• _TASK_
Leaving the pictures aside, repeat each line below exactly.

• _DATA TO USE_
- - -
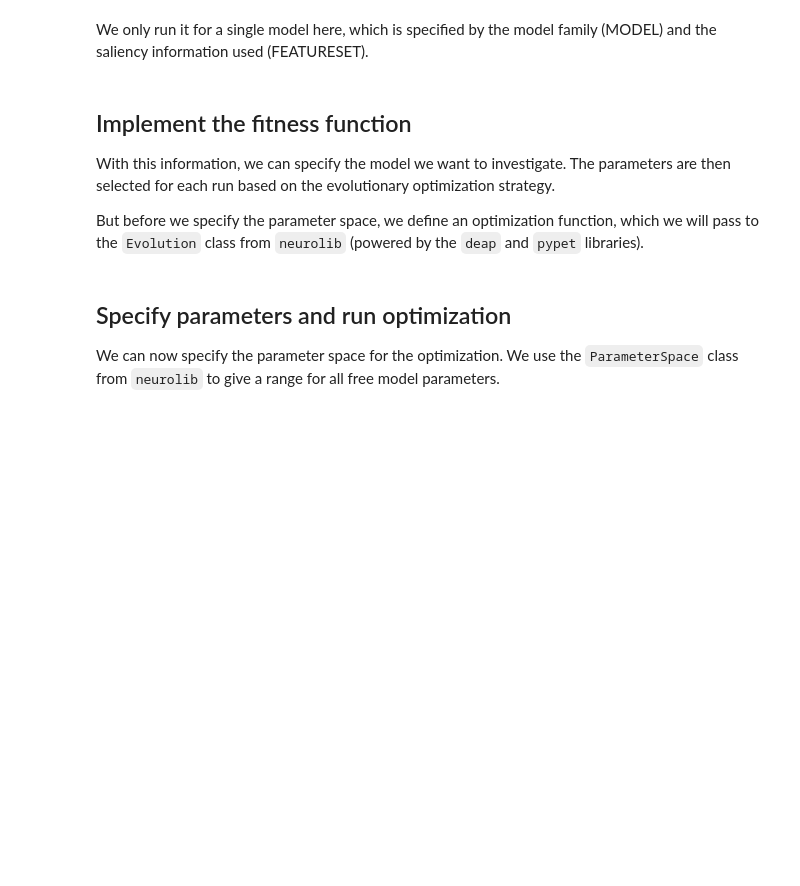
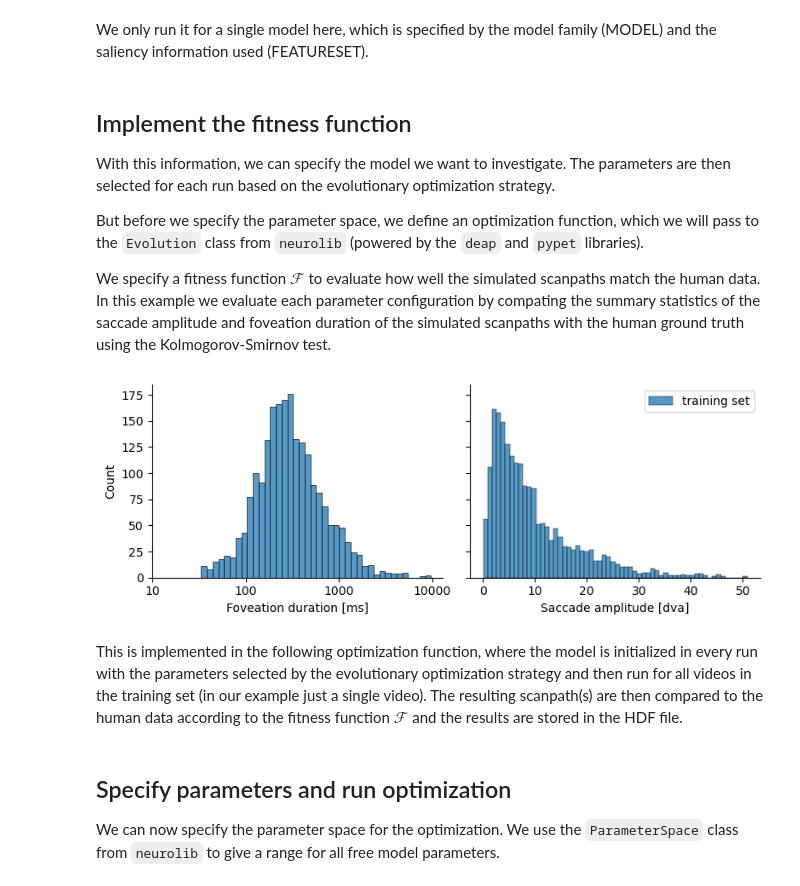
Before and after one commit to rederoth/ScanDy, a Jupyter notebook: examples/ex2_model_comparison.ipynb, the cells around one changed output. Cells and saved outputs as stored; diff of their text form; code cells hidden in the pictures; blank space fills up the shorter version.

```diff
--- a/examples/ex2_model_comparison.ipynb
+++ b/examples/ex2_model_comparison.ipynb
@@ -61,4 +61,24 @@ FEATURESET = "molin" # "molin", "TASEDnet" (high-level), or "None" (center bias
 With this information, we can specify the model we want to investigate. The parameters are then selected for each run based on the evolutionary optimization strategy.
 
 But before we specify the parameter space, we define an optimization function, which we will pass to the `Evolution` class from `neurolib` (powered by the `deap` and `pypet` libraries).
+
+We specify a fitness function $\mathcal{F}$ to evaluate how well the simulated scanpaths match the human data. In this example we evaluate each parameter configuration by compating the summary statistics of the saccade amplitude and foveation duration of the simulated scanpaths with the human ground truth using the Kolmogorov-Smirnov test.
+# %%
+# ground truth summary statistics from the training set, this is used to evaluate the fitness
+gt_amp_dva = VidCom.train_foveation_df["sac_amp_dva"].dropna().values
+gt_dur_ms = VidCom.train_foveation_df["duration_ms"].dropna().values
+
+fig, axs = plt.subplots(1,2,dpi=100, figsize=(8,3), sharey=True)
+sns.histplot(data=np.log10(gt_dur_ms), kde=False, ax=axs[0], bins=40)
+axs[0].set_xticks([1,2,3,4]); axs[0].set_xticklabels([10,100,1000,10000])
+axs[0].set_xlabel('Foveation duration [ms]'); axs[0].set_ylabel('Count')
+sns.histplot(data=gt_amp_dva, kde=False, ax=axs[1], bins=60, label="training set")
+axs[1].set_xlabel('Saccade amplitude [dva]')
+sns.despine(); plt.legend()
+plt.tight_layout(); plt.show()
+# %% [output]
+[figure, added]
+# %% [markdown]
+This is implemented in the following optimization function, where the model is initialized in every run with the parameters selected by the evolutionary optimization strategy and then run for all videos in the training set (in our example just a single video).
+The resulting scanpath(s) are then compared to the human data according to the fitness function $\mathcal{F}$ and the results are stored in the HDF file.
 # %%
```
Also changed, not shown: parts of 2 cells of this notebook, 6 other files.
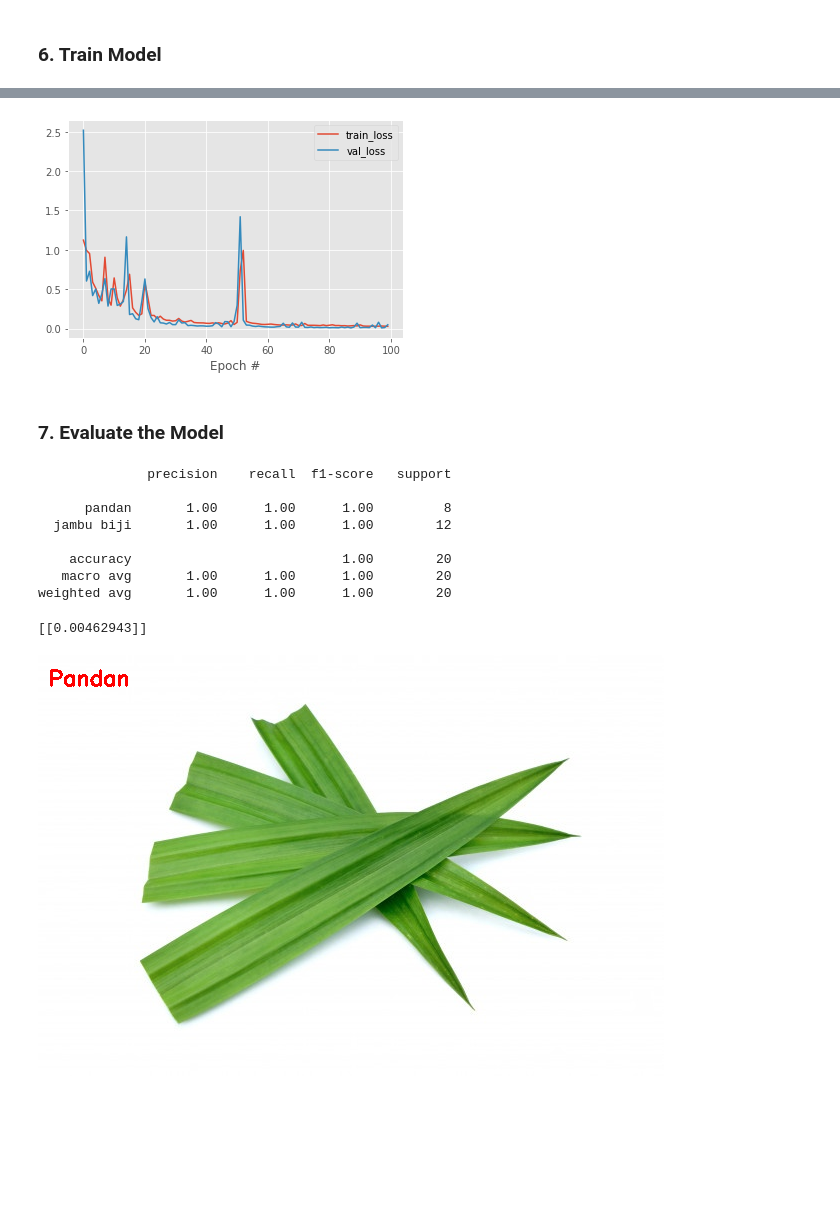
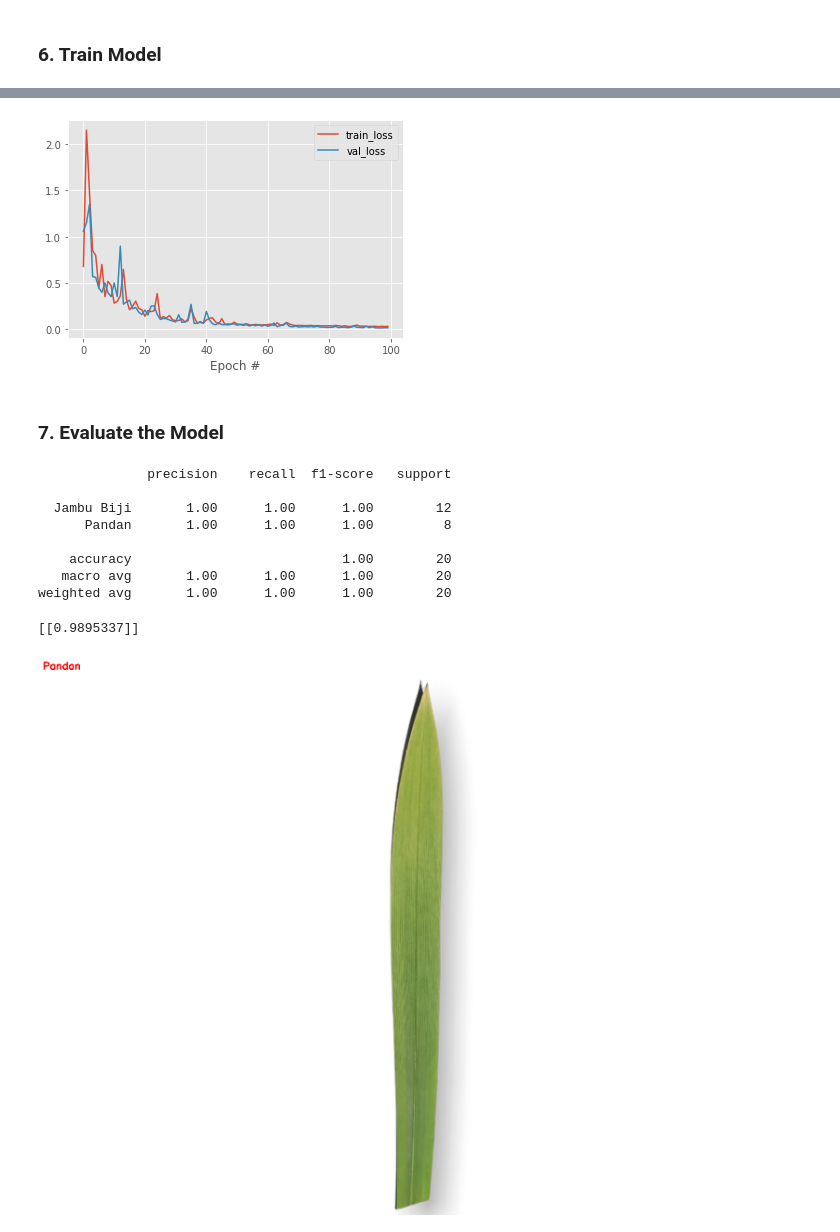
Before and after one commit to iskandarsholeh/AI, a Jupyter notebook: Image Classification using ANN/Image_Classification_using_ANN.ipynb, the cells around one changed output, grey strips where cells are left out. Saved outputs shown, nothing was run; the diff lists cells and outputs as text; code cells hidden in the pictures; blank space fills up the shorter version.

```diff
--- a/Image Classification using ANN/Image_Classification_using_ANN.ipynb
+++ b/Image Classification using ANN/Image_Classification_using_ANN.ipynb
@@ -11,8 +11,8 @@ import glob
 import matplotlib.pyplot as plt
 from google.colab.patches import cv2_imshow
 # %%
-imagePaths = 'dataset/'
-label_list = ['pandan', 'jambu biji']
+imagePaths = 'Dataset/'
+label_list = ['Jambu Biji', 'Pandan']
 data = []
 labels = []
 # %%
@@ -146,7 +146,7 @@ plt.xlabel("Epoch #")
 plt.legend()
 plt.show()
 # %% [output]
-[figure, old version]
+[figure, new version]
 # %% [markdown]
 <h3>7. Evaluate the Model</h3>
 # %%
@@ -157,8 +157,8 @@ print(classification_report(y_test, target, target_names=label_list))
 # %% [output]
               precision    recall  f1-score   support
 
-      pandan       1.00      1.00      1.00         8
-  jambu biji       1.00      1.00      1.00        12
+  Jambu Biji       1.00      1.00      1.00        12
+      Pandan       1.00      1.00      1.00         8
 
     accuracy                           1.00        20
    macro avg       1.00      1.00      1.00        20
@@ -176,16 +176,16 @@ q = np.array(q, dtype='float') / 255.0
 q_pred = model.predict(q)
 print(q_pred)
 # %% [output]
-[[0.00462943]]
+[[0.9895337]]
 # %%
 if q_pred<=0.5 :
+    target = "Jambu Biji"
+else :
     target = "Pandan"
-else :
-    target = "Jambu biji"
 text = "{}".format(target)
 cv2.putText(output, text, (10, 30), cv2.FONT_HERSHEY_SIMPLEX, 0.7, (0, 0, 255), 2)
 
 # menampilkan output image
 cv2_imshow(output)
 # %% [output]
-[figure, old version]
+[figure, new version]
```
Also changed, not shown: parts of 3 cells of this notebook.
- - -
• _OUTPUT OF THE EXERCISE_
Before and after one commit to rederoth/ScanDy, a Jupyter notebook: examples/ex2_model_comparison.ipynb, the cells around one changed output. Cells and saved outputs as stored; diff of their text form; code cells hidden in the pictures; blank space fills up the shorter version.

```diff
--- a/examples/ex2_model_comparison.ipynb
+++ b/examples/ex2_model_comparison.ipynb
@@ -61,4 +61,24 @@ FEATURESET = "molin" # "molin", "TASEDnet" (high-level), or "None" (center bias
 With this information, we can specify the model we want to investigate. The parameters are then selected for each run based on the evolutionary optimization strategy.
 
 But before we specify the parameter space, we define an optimization function, which we will pass to the `Evolution` class from `neurolib` (powered by the `deap` and `pypet` libraries).
+
+We specify a fitness function $\mathcal{F}$ to evaluate how well the simulated scanpaths match the human data. In this example we evaluate each parameter configuration by compating the summary statistics of the saccade amplitude and foveation duration of the simulated scanpaths with the human ground truth using the Kolmogorov-Smirnov test.
+# %%
+# ground truth summary statistics from the training set, this is used to evaluate the fitness
+gt_amp_dva = VidCom.train_foveation_df["sac_amp_dva"].dropna().values
+gt_dur_ms = VidCom.train_foveation_df["duration_ms"].dropna().values
+
+fig, axs = plt.subplots(1,2,dpi=100, figsize=(8,3), sharey=True)
+sns.histplot(data=np.log10(gt_dur_ms), kde=False, ax=axs[0], bins=40)
+axs[0].set_xticks([1,2,3,4]); axs[0].set_xticklabels([10,100,1000,10000])
+axs[0].set_xlabel('Foveation duration [ms]'); axs[0].set_ylabel('Count')
+sns.histplot(data=gt_amp_dva, kde=False, ax=axs[1], bins=60, label="training set")
+axs[1].set_xlabel('Saccade amplitude [dva]')
+sns.despine(); plt.legend()
+plt.tight_layout(); plt.show()
+# %% [output]
+[figure, added]
+# %% [markdown]
+This is implemented in the following optimization function, where the model is initialized in every run with the parameters selected by the evolutionary optimization strategy and then run for all videos in the training set (in our example just a single video).
+The resulting scanpath(s) are then compared to the human data according to the fitness function $\mathcal{F}$ and the results are stored in the HDF file.
 # %%
```
Also changed, not shown: parts of 2 cells of this notebook, 6 other files.
Before and after one commit to iskandarsholeh/AI, a Jupyter notebook: Image Classification using ANN/Image_Classification_using_ANN.ipynb, the cells around one changed output, grey strips where cells are left out. Saved outputs shown, nothing was run; the diff lists cells and outputs as text; code cells hidden in the pictures; blank space fills up the shorter version.

```diff
--- a/Image Classification using ANN/Image_Classification_using_ANN.ipynb
+++ b/Image Classification using ANN/Image_Classification_using_ANN.ipynb
@@ -11,8 +11,8 @@ import glob
 import matplotlib.pyplot as plt
 from google.colab.patches import cv2_imshow
 # %%
-imagePaths = 'dataset/'
-label_list = ['pandan', 'jambu biji']
+imagePaths = 'Dataset/'
+label_list = ['Jambu Biji', 'Pandan']
 data = []
 labels = []
 # %%
@@ -146,7 +146,7 @@ plt.xlabel("Epoch #")
 plt.legend()
 plt.show()
 # %% [output]
-[figure, old version]
+[figure, new version]
 # %% [markdown]
 <h3>7. Evaluate the Model</h3>
 # %%
@@ -157,8 +157,8 @@ print(classification_report(y_test, target, target_names=label_list))
 # %% [output]
               precision    recall  f1-score   support
 
-      pandan       1.00      1.00      1.00         8
-  jambu biji       1.00      1.00      1.00        12
+  Jambu Biji       1.00      1.00      1.00        12
+      Pandan       1.00      1.00      1.00         8
 
     accuracy                           1.00        20
    macro avg       1.00      1.00      1.00        20
@@ -176,16 +176,16 @@ q = np.array(q, dtype='float') / 255.0
 q_pred = model.predict(q)
 print(q_pred)
 # %% [output]
-[[0.00462943]]
+[[0.9895337]]
 # %%
 if q_pred<=0.5 :
+    target = "Jambu Biji"
+else :
     target = "Pandan"
-else :
-    target = "Jambu biji"
 text = "{}".format(target)
 cv2.putText(output, text, (10, 30), cv2.FONT_HERSHEY_SIMPLEX, 0.7, (0, 0, 255), 2)
 
 # menampilkan output image
 cv2_imshow(output)
 # %% [output]
-[figure, old version]
+[figure, new version]
```
Also changed, not shown: parts of 3 cells of this notebook.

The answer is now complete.